By the time I was avidly collecting Mobile Fidelity records in the late ’70s, this title had already gone out of print, one of the first to do so. My guess is that even the cloth-eared audiophiles at MoFi knew when they had a turkey on their hands and mercilessly put this one out to pasture.
Yes, the sound is so bad that even the brain trust at MoFi could hear it.
And yet I continued to play my copy, for enjoyment of course, oblivious — I must have been oblivious, right? — to the bad sound.
Why? That’s hard to say, but here’s a stab at it.
The vinyl was exceptionally quiet for one thing, and for another, as an audiophile I knew this MoFi pressing had been made with tender loving care, using a superior process, Half-Speed Mastering, from The Original Master Tapes, and had been pressed in Japan on the quietest, flattest vinyl in the world. What could possibly go wrong?
My old story about One Man Dog gets to the heart of it. I didn’t understand records very well and I sure didn’t understand the value of doing shootouts or even how to do them with different pressings of the same album.
As I say at the conclusion of that commentary:
If you actually enjoy playing fifteen copies of One Man Dog to find the few that really sound good — because hearing such wonderful music the way it was meant to be heard is a positive thrill — then you just might end up with one helluva great record collection, worlds better than one filled with audiophile pressings from any era, most especially the present.
The Audiophile of Today

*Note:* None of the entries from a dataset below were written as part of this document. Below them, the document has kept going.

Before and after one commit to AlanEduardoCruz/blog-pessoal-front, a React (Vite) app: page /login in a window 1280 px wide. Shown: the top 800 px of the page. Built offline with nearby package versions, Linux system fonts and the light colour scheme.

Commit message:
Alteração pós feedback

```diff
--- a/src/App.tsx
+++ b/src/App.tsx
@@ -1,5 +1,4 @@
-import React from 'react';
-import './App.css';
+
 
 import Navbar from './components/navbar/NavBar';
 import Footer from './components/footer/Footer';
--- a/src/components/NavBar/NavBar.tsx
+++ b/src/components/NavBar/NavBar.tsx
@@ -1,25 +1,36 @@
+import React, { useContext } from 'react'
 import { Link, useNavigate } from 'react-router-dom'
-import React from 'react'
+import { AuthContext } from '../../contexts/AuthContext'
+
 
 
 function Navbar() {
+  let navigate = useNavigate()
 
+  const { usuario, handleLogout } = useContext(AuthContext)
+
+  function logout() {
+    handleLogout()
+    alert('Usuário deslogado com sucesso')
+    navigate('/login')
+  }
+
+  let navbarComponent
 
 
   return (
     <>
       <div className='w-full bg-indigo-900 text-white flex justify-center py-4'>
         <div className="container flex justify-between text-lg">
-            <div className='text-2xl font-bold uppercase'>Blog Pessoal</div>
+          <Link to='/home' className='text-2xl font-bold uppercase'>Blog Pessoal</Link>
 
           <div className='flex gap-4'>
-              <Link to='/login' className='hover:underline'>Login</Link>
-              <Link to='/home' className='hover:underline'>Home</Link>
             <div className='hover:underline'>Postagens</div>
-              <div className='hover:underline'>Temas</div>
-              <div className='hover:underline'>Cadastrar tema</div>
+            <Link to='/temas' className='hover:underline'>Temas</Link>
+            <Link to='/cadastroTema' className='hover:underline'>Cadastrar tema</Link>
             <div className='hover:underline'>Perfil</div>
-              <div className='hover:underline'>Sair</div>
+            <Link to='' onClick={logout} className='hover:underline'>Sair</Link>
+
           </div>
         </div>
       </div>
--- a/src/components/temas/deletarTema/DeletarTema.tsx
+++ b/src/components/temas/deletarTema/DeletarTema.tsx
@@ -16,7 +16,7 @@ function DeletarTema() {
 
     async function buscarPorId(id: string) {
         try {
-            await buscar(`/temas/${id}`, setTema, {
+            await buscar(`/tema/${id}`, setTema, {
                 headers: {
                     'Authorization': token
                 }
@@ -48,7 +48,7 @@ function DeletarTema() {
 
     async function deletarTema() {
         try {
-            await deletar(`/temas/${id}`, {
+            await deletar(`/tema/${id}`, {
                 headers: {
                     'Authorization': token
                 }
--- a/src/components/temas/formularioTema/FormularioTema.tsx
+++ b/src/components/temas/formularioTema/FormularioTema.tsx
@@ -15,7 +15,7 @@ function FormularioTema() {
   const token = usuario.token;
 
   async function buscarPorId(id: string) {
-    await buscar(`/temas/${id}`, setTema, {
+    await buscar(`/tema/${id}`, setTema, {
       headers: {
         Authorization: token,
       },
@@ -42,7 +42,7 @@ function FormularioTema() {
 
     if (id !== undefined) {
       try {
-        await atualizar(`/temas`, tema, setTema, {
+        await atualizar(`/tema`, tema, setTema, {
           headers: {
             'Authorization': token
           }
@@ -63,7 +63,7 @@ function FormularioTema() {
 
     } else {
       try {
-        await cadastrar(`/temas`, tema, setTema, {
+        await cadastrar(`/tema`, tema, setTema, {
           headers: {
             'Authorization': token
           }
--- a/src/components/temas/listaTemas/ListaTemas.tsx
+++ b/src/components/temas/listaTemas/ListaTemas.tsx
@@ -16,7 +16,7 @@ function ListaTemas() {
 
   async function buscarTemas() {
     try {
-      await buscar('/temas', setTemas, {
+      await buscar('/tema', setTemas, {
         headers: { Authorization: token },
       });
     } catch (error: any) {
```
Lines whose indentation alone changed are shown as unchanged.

From our point of view, today’s audiophile seems to be making the same mistakes I was making thirty years ago. The Audiophile Heavy Vinyl Remaster, the 45 RPM 2 LP pressing, the Half-Speed Limited Edition — aren’t these all just the latest audiophile fads, each burdened with an equally dismal track record?

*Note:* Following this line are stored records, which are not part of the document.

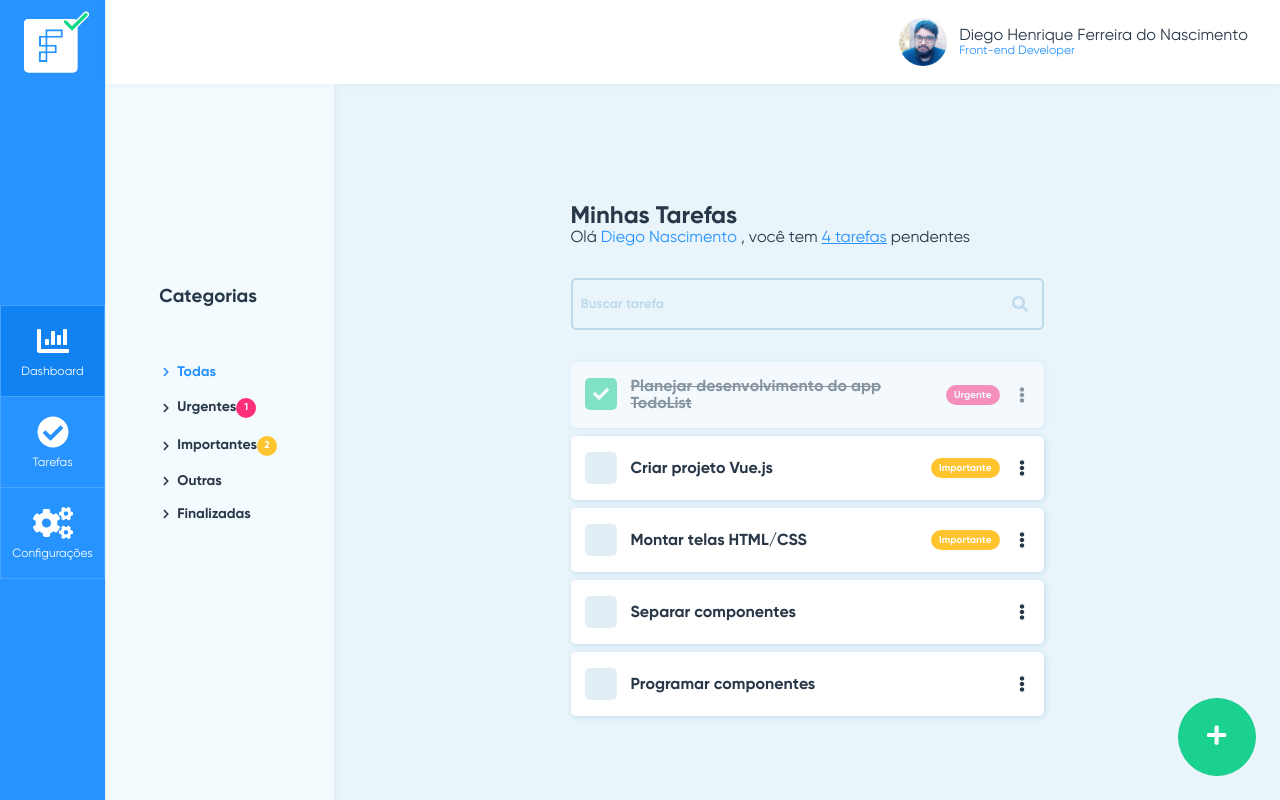
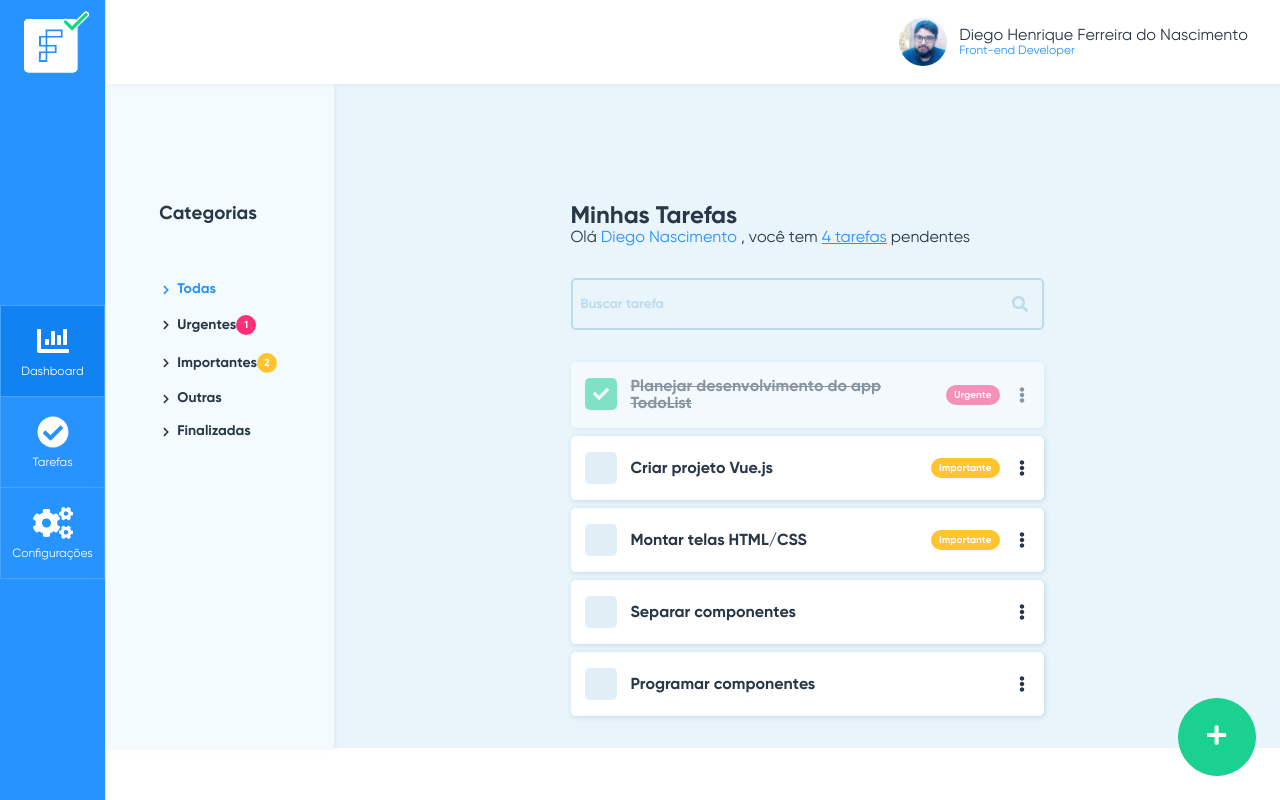
Before and after one commit to diegondev/facilita-tasks, a Vue app: page /home in a window 1280 px wide. Built offline with nearby package versions, Linux system fonts and the light colour scheme.

Commit message:
Fix styles for reponsiveness

```diff
--- a/src/layouts/main/Main.vue
+++ b/src/layouts/main/Main.vue
@@ -24,8 +24,8 @@ export default {
 .main-container
     display grid
     height 100vh
-    grid-template-columns 106px 1fr
-    grid-template-rows 84px 1fr
+    grid-template-columns 106px calc(100vw - 106px)
+    grid-template-rows 84px calc(100vh - 84px)
     grid-template-areas "sidenav header"
                         "sidenav content";
 
@@ -43,5 +43,6 @@ export default {
     grid-column 2
     grid-row 2
     grid-area 'content'
+    overflow auto
 
 </style>
--- a/src/views/home/Home.vue
+++ b/src/views/home/Home.vue
@@ -139,26 +139,28 @@ export default {
 </script>
 
 <style lang="stylus" scoped>
+@require "../../assets/styles/breakpoints"
+
 .home
   display flex
   flex-direction row
-  height 100%
 
   aside
     display flex
     flex-direction column
     align-items center
-    justify-content center
     width 228px
 
     h3
         margin-left -24px
+        padding-top 120px
 
   main
     display flex
     flex 1
     flex-direction column
     align-items center
+    padding-bottom 24px
 
 .category-list
     font-size 14px
@@ -195,18 +197,16 @@ export default {
 .task-item
     width 100%
 
-// @media (max-width: 650px)
-//     .home
-//         flex-direction column
-
-
-@media (max-width: 1082px)
+@media (max-width: $bp-lg)
     .home
         flex-direction column
 
         aside
             width 100%
             padding 16px
+
+            h3
+                padding 24px
 
     .category-list
         display flex
@@ -220,8 +220,9 @@ export default {
 
     .container-tasks
         width 60%
+        padding-top 24px
 
-@media (max-width: 650px)
+@media (max-width: $bp-md)
     .container-tasks
         width 90%
 </style>
--- a/src/views/login/Login.vue
+++ b/src/views/login/Login.vue
@@ -34,6 +34,8 @@ export default {
 </script>
 
 <style lang="stylus" scoped>
+@require "../../assets/styles/breakpoints"
+
 .login
     display flex
     flex-direction row
@@ -75,7 +77,7 @@ export default {
 .input-container
     margin 0
 
-@media (max-width: 650px)
+@media (max-width: $bp-sm)
     .login
         flex-direction column
 
@@ -83,7 +85,7 @@ export default {
         form
             width 90%
 
-@media (max-width: 900px)
+@media (max-width: $bp-lg)
     main
         form
             width 80%
```
Lines whose indentation alone changed are shown as unchanged.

And isn’t it every bit as true today as it was in the past that the audiophiles who buy these “special” pressings rarely seem to notice that many of them don’t actually sound any good?
The Learning Curve Is Looking Awfully Flat

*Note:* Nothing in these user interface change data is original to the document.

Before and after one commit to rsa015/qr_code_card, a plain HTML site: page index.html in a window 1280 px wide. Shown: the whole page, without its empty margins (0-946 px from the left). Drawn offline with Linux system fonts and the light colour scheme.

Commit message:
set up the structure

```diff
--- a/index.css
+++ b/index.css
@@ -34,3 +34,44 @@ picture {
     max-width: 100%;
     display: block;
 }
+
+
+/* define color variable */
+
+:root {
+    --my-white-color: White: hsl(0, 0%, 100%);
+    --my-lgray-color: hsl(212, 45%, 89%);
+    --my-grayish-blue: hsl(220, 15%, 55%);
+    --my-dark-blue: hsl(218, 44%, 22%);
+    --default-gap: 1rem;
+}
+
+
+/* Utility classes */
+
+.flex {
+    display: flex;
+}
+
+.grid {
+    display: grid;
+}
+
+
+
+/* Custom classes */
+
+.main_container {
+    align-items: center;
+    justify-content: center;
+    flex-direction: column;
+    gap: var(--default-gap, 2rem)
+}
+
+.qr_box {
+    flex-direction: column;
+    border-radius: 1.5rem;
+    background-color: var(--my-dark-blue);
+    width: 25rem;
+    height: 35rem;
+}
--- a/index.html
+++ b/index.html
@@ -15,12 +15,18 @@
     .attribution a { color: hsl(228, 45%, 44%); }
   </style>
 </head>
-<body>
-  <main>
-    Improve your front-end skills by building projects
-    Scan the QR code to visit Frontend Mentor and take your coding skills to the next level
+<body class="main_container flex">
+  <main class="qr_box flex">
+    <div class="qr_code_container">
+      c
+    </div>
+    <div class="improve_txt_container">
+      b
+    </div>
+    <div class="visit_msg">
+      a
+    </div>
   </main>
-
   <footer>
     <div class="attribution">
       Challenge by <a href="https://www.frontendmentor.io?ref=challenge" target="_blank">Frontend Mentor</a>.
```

Pardon my pessimism, but it seems to me the learning curve these days is looking awfully flat. There doesn’t seem to be a whole lot of learning going on. If such learning were actually going on, how would most of these audiophile labels still be in business?
Don’t get me wrong: some progress has been made. Reference, Chesky and Audioquest thankfully no longer burden us with their awful LPs. But is the new Blue or Yes Album really any better than the average MoFi from 1979? Different yes, but better? I know one thing: I couldn’t sit through an entire side of either of them. And I love that music.
Compared to the real thing, or, as we like to call them, Hot Stampers, can any of these records really compete sonically? A few, I guess, but too few, and they are pretty darn far between.
Easy Answers and Quick Fixes
Turns out there are no easy answers. There are no quick fixes. In audio there’s only hard work and more hard work. That’s what gives the learning curve its curvature — the more you do it, the better you can do it.
Head to Head It’s No Contest
Visit our Hall of Shame (300+ strong) to see what, in our opinion, are some of the worst sounding records ever made.
Note that most of the entries are audiophile remasterings of one kind or another.
The reason for this is simple: we’ve gone through the all-too-often unpleasant experience of comparing them head to head with our best Hot Stamper pressings.
When you can hear them that way, up against an exceptionally good record, their flaws become that much more obvious and, frankly, that much more intolerable.
To learn more about records that sound dramatically better than any Half-Speed ever made (with one rare exception, John Klemmer’s Touch), please consult our FAQs, found here: